If, at any time, you see the prefix or the suffix “El” in a name, it means God. It’s short for “Elohim.” It means God. Here, “El Roi” means “to see.” She named God; she says, ‘You’re, El Roi, the God of seeing.’ She says, “Truly here I have seen Him who looks after me.”God tells her to go back and He is going to bless her and so, she goes back to her master. She goes back and gives birth to Ishmael. So, we see that it was revealed to her one of God’s names– “El Roi.” He’s the God who sees.

I don’t know if you’re worried that God sees what you’re going through today, how you’re struggling or what you’re working on. God, do you see this? Do you see this? He sees. His name is “El Roi.” In Proverbs 15:3 (NIV), it says, “The eyes of the LORD are everywhere, keeping watch on the wicked and the good.”

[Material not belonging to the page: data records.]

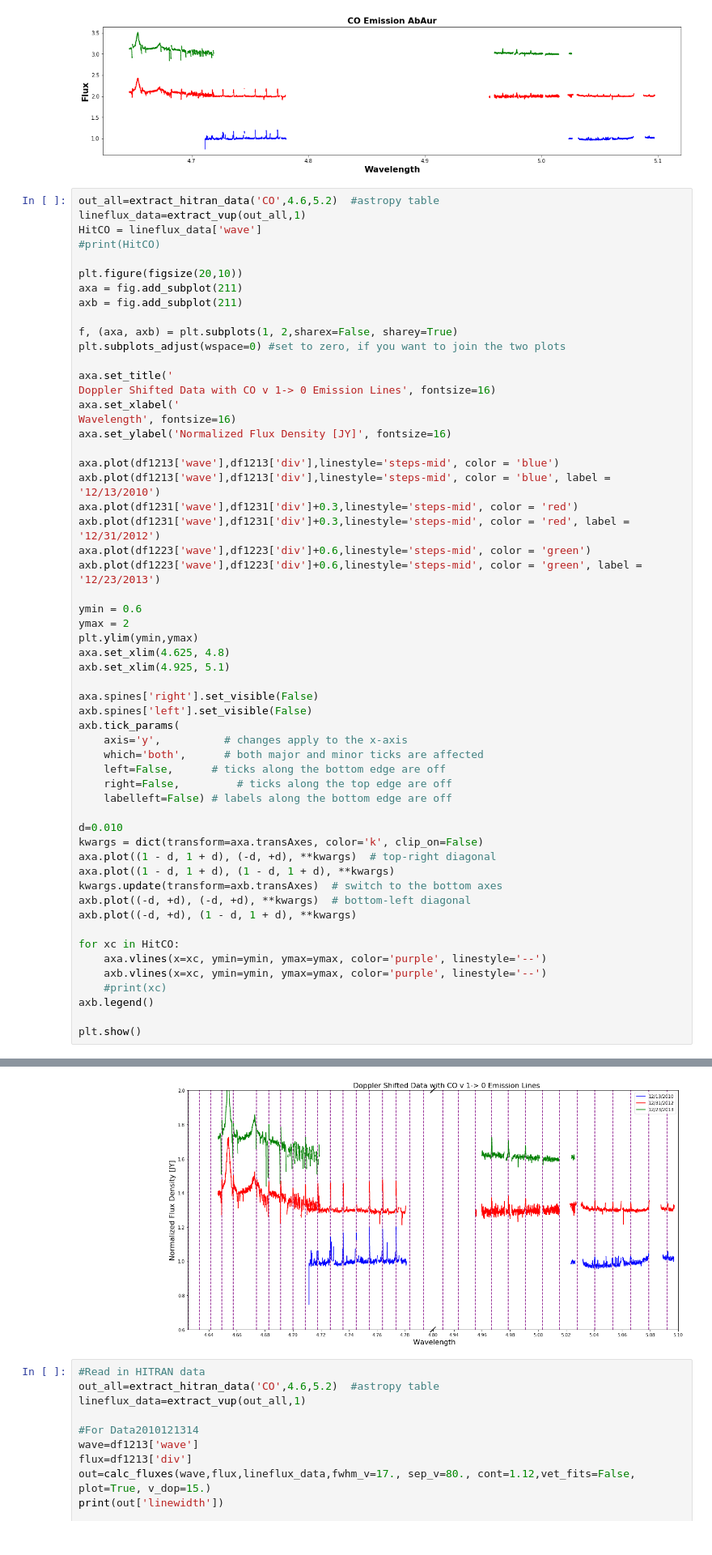
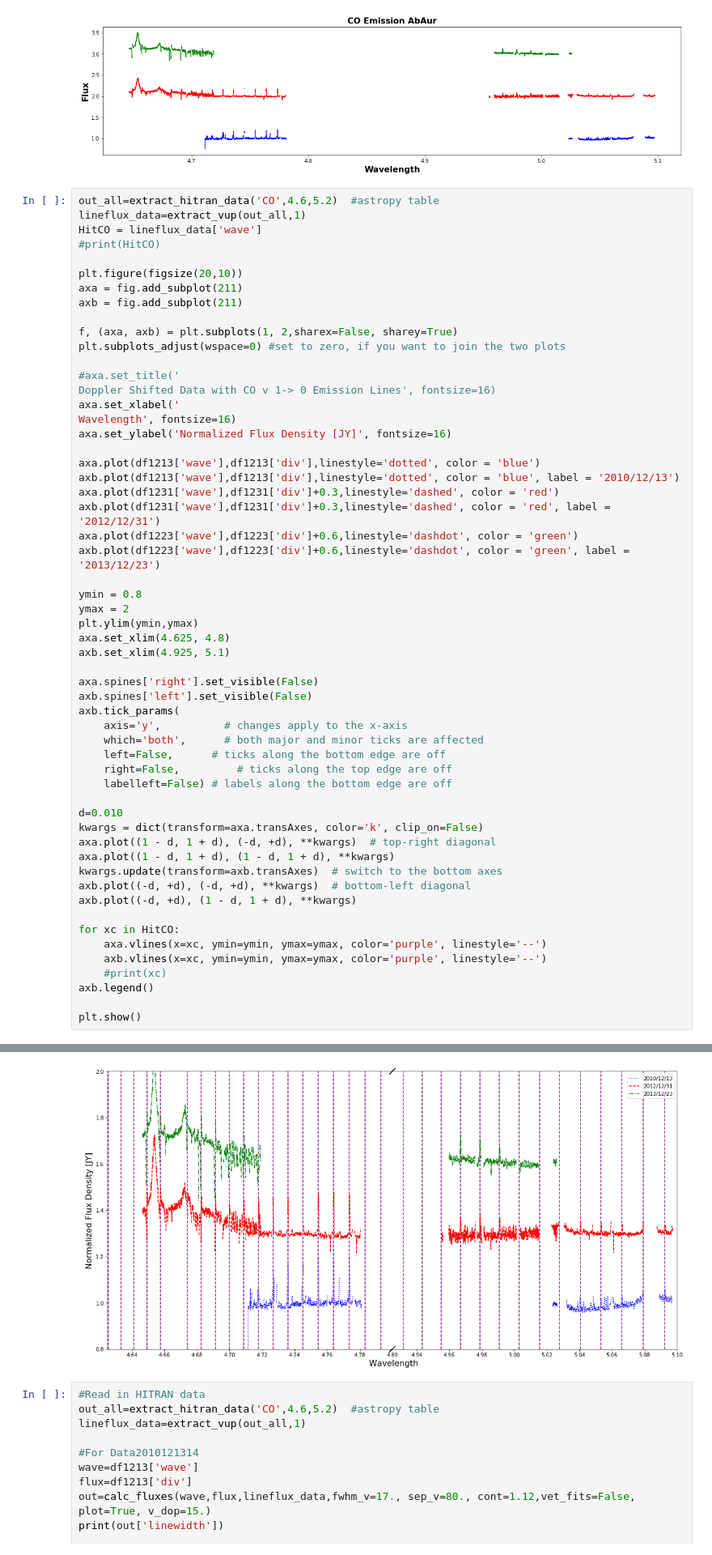
Before and after one commit to hanmars1822/summer_research, a Jupyter notebook: abaur_corrected_plots.ipynb, the cells around one changed output, grey strips where cells are left out. Shown at 81% size. Saved outputs shown, nothing was run; the diff lists cells and outputs as text.

Commit message:
finalized ab aur plots and lcka correction with line emission profiles

```diff
--- a/abaur_corrected_plots.ipynb
+++ b/abaur_corrected_plots.ipynb
@@ -169,50 +169,50 @@ axb = fig.add_subplot(211)
 f, (axa, axb) = plt.subplots(1, 2,sharex=False, sharey=True)
 plt.subplots_adjust(wspace=0) #set to zero, if you want to join the two plots
 
-axa.set_title('                                                                                                                         Doppler Shifted Data with CO v 1-> 0 Emission Lines', fontsize=16)
+#axa.set_title('                                                                                                                         Doppler Shifted Data with CO v 1-> 0 Emission Lines', fontsize=16)
 axa.set_xlabel('                                                                                                              Wavelength', fontsize=16)
 axa.set_ylabel('Normalized Flux Density [JY]', fontsize=16)
 
-axa.plot(df1213['wave'],df1213['div'],linestyle='steps-mid', color = 'blue')
-axb.plot(df1213['wave'],df1213['div'],linestyle='steps-mid', color = 'blue', label = '12/13/2010')
-axa.plot(df1231['wave'],df1231['div']+0.3,linestyle='steps-mid', color = 'red')
-axb.plot(df1231['wave'],df1231['div']+0.3,linestyle='steps-mid', color = 'red', label = '12/31/2012')
-axa.plot(df1223['wave'],df1223['div']+0.6,linestyle='steps-mid', color = 'green')
-axb.plot(df1223['wave'],df1223['div']+0.6,linestyle='steps-mid', color = 'green', label = '12/23/2013')
+axa.plot(df1213['wave'],df1213['div'],linestyle='dotted', color = 'blue')
+axb.plot(df1213['wave'],df1213['div'],linestyle='dotted', color = 'blue', label = '2010/12/13')
+axa.plot(df1231['wave'],df1231['div']+0.3,linestyle='dashed', color = 'red')
+axb.plot(df1231['wave'],df1231['div']+0.3,linestyle='dashed', color = 'red', label = '2012/12/31')
+axa.plot(df1223['wave'],df1223['div']+0.6,linestyle='dashdot', color = 'green')
+axb.plot(df1223['wave'],df1223['div']+0.6,linestyle='dashdot', color = 'green', label = '2013/12/23')
 
-ymin = 0.6
+ymin = 0.8
 ymax = 2
 plt.ylim(ymin,ymax)
 axa.set_xlim(4.625, 4.8)
 axb.set_xlim(4.925, 5.1)
 
 axa.spines['right'].set_visible(False)
 axb.spines['left'].set_visible(False)
 axb.tick_params(
     axis='y',          # changes apply to the x-axis
     which='both',      # both major and minor ticks are affected
     left=False,      # ticks along the bottom edge are off
     right=False,         # ticks along the top edge are off
     labelleft=False) # labels along the bottom edge are off
 
 d=0.010
 kwargs = dict(transform=axa.transAxes, color='k', clip_on=False)
 axa.plot((1 - d, 1 + d), (-d, +d), **kwargs)  # top-right diagonal
 axa.plot((1 - d, 1 + d), (1 - d, 1 + d), **kwargs)
 kwargs.update(transform=axb.transAxes)  # switch to the bottom axes
 axb.plot((-d, +d), (-d, +d), **kwargs)  # bottom-left diagonal
 axb.plot((-d, +d), (1 - d, 1 + d), **kwargs)
 
 for xc in HitCO:
     axa.vlines(x=xc, ymin=ymin, ymax=ymax, color='purple', linestyle='--')
     axb.vlines(x=xc, ymin=ymin, ymax=ymax, color='purple', linestyle='--')
     #print(xc)
 axb.legend()
 
 plt.show()
 # %% [output]
 <Figure size 1440x720 with 0 Axes>
-[figure, old version]
+[figure, new version]
 # %%
 #Read in HITRAN data
 out_all=extract_hitran_data('CO',4.6,5.2)  #astropy table
```
Also changed, not shown: parts of 6 cells of this notebook, 3 other files.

When He goes to Manoah’s wife, He knows her. He sees her. He sees that she is barren and childless, but she is about to conceive and have a son and he’s going to begin to save all of Israel. You see, He saw her. He knew her deepest need.

To be barren in that day and time for a Jewish woman was considered a curse. Her purpose in life was to be married, to have children and to pass on the name to the next generation. Even more than that, every little Jewish girl dreamed that she would be the one who would give birth to the Messiah, because the Messiah was promised to Israel. Maybe, even here, she’s thinking, Oh, the Savior is being born to me. What a gift is being given to her.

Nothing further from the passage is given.